Our virtual tour will take virtual visitors behind the scenes at the City’s Southeast Water Pollution Control Plant to follow polluted wastewater step by step through the treatment plant until the cleaned wastewater is cleaner than the Delaware River itself and can be discharged safely to it.

Philadelphia’s sewers and the City’s three water pollution control plants, including its award-winning Southeast Plant – all repaired, rebuilt, and/or expanded under the Clean Water Act – have played a major role in making the region’s streams, small and large, cleaner from the City’s northern limits to the mouth of the Delaware Bay. These streams 50 years ago were: polluted with sewage, industrial waste, and trash; unfit for recreation; unhealthy for habitation by aquatic wildlife; and, barely useable as potable water supply.

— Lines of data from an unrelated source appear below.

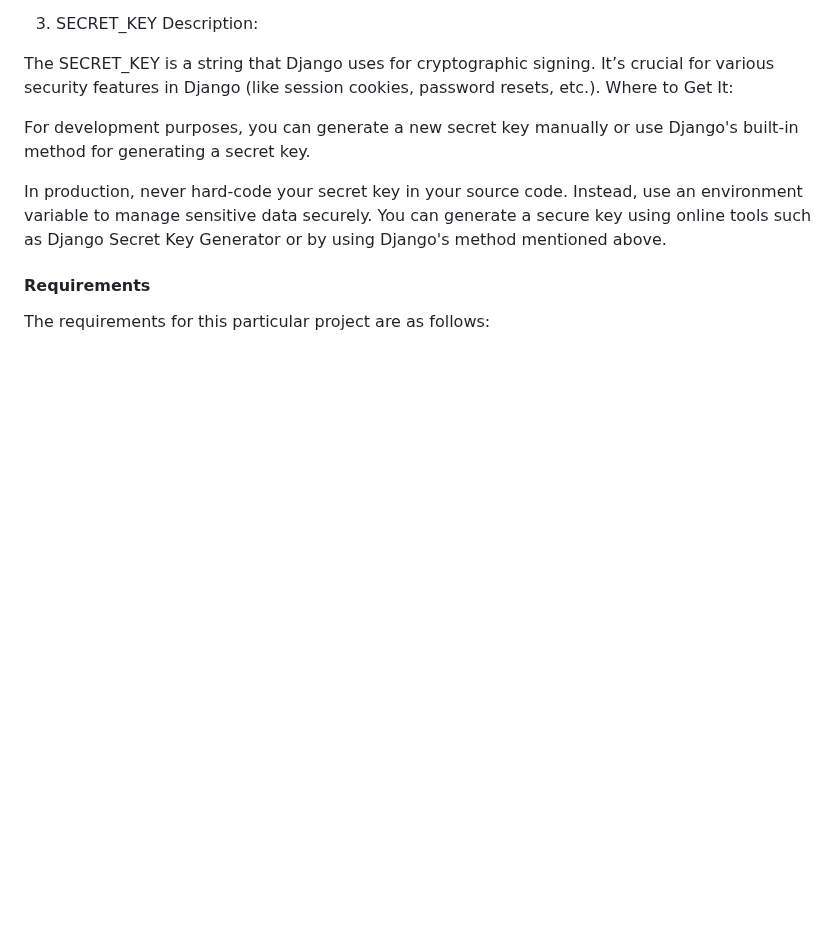
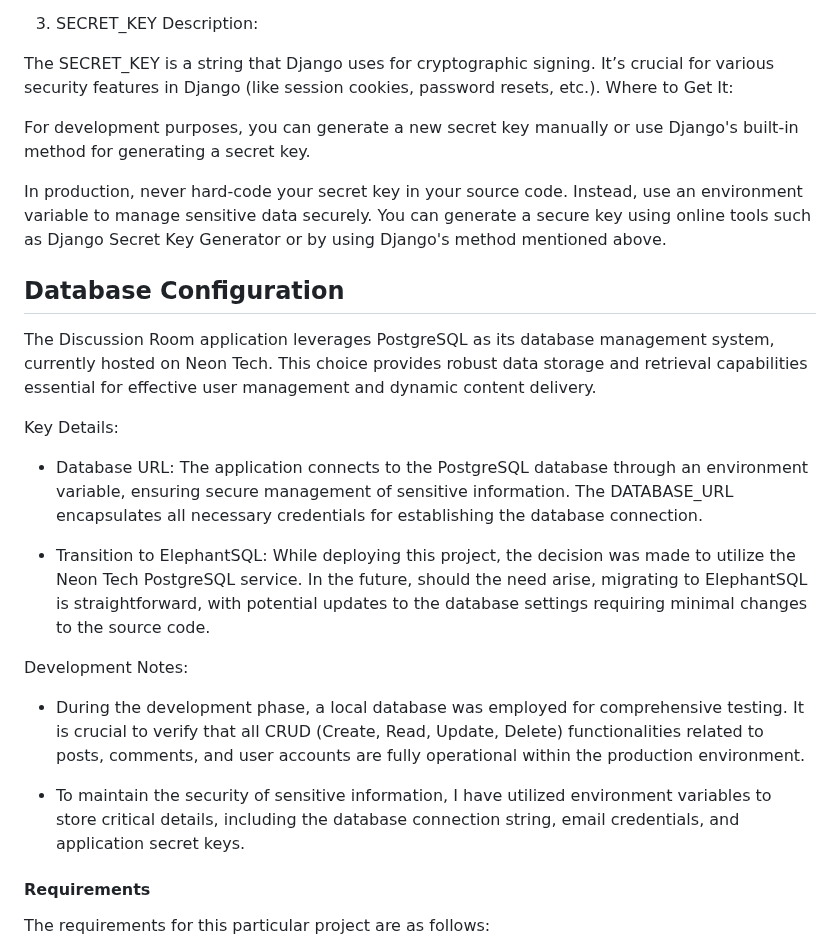
Before and after one commit to Yuss76A/the-discussion-blog, a Markdown page: README.md, the part around one of its changes. Rendered like a GitHub page; blank space fills up the shorter version.

Commit message:
Add Database Configuration section in the readme file

```diff
--- a/README.md
+++ b/README.md
@@ -2386,6 +2386,22 @@ For development purposes, you can generate a new secret key manually or use Djan
 
 In production, never hard-code your secret key in your source code. Instead, use an environment variable to manage sensitive data securely. You can generate a secure key using online tools such as Django Secret Key Generator or by using Django's method mentioned above.
 
+## Database Configuration
+
+The Discussion Room application leverages PostgreSQL as its database management system, currently hosted on Neon Tech. This choice provides robust data storage and retrieval capabilities essential for effective user management and dynamic content delivery.
+
+Key Details:
+
+* Database URL: The application connects to the PostgreSQL database through an environment variable, ensuring secure management of sensitive information. The DATABASE_URL encapsulates all necessary credentials for establishing the database connection.
+
+* Transition to ElephantSQL: While deploying this project, the decision was made to utilize the Neon Tech PostgreSQL service. In the future, should the need arise, migrating to ElephantSQL is straightforward, with potential updates to the database settings requiring minimal changes to the source code.
+
+Development Notes:
+
+* During the development phase, a local database was employed for comprehensive testing. It is crucial to verify that all CRUD (Create, Read, Update, Delete) functionalities related to posts, comments, and user accounts are fully operational within the production environment.
+
+* To maintain the security of sensitive information, I have utilized environment variables to store critical details, including the database connection string, email credentials, and application secret keys.
+
 #### Requirements
 
 The requirements for this particular project are as follows:<br>
```
Also changed, not shown: other parts of README.md (+12 -12 lines).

Today, 50 years after passage of the Clean Water Act, the region’s streams are valued by the public for their abundant natural resources, for the many recreational opportunities they offer, and as the source of drinking water that is potable and tastes good.

There is also a video presentation available to watch by Adam Levine, Water Department Historian.
River Rebirth, a History: Why Our Rivers Needed Cleaning Up

Frankford’s Elevated Railway and Its Predecessors



The Frankford El Centennial

A presentation by

Harry Garforth

Our next in-person program commemorates 100 years of service for the Frankford railway, which opened for business on November 5, 1922.  Our speaker will be Harry Garforth, author of a new book, FRANKFORD’S ELEVATED RAILWAY And Its Predecessors, a cooperative effort by the author, HSF and the Philadelphia chapter of the National Railway Historical Society.  The book features many images from our extensive photograph collection and is slated to be available for purchase on the night of the lecture.

Address: 1507 Orthodox St, Philadelphia, PA 19124

This presentation will be live streamed via our Facebook and YouTube pages and will be available for delayed viewing thereafter.

Here are the links for the presentation:

Facebook live-streamed event:
YouTube following the event: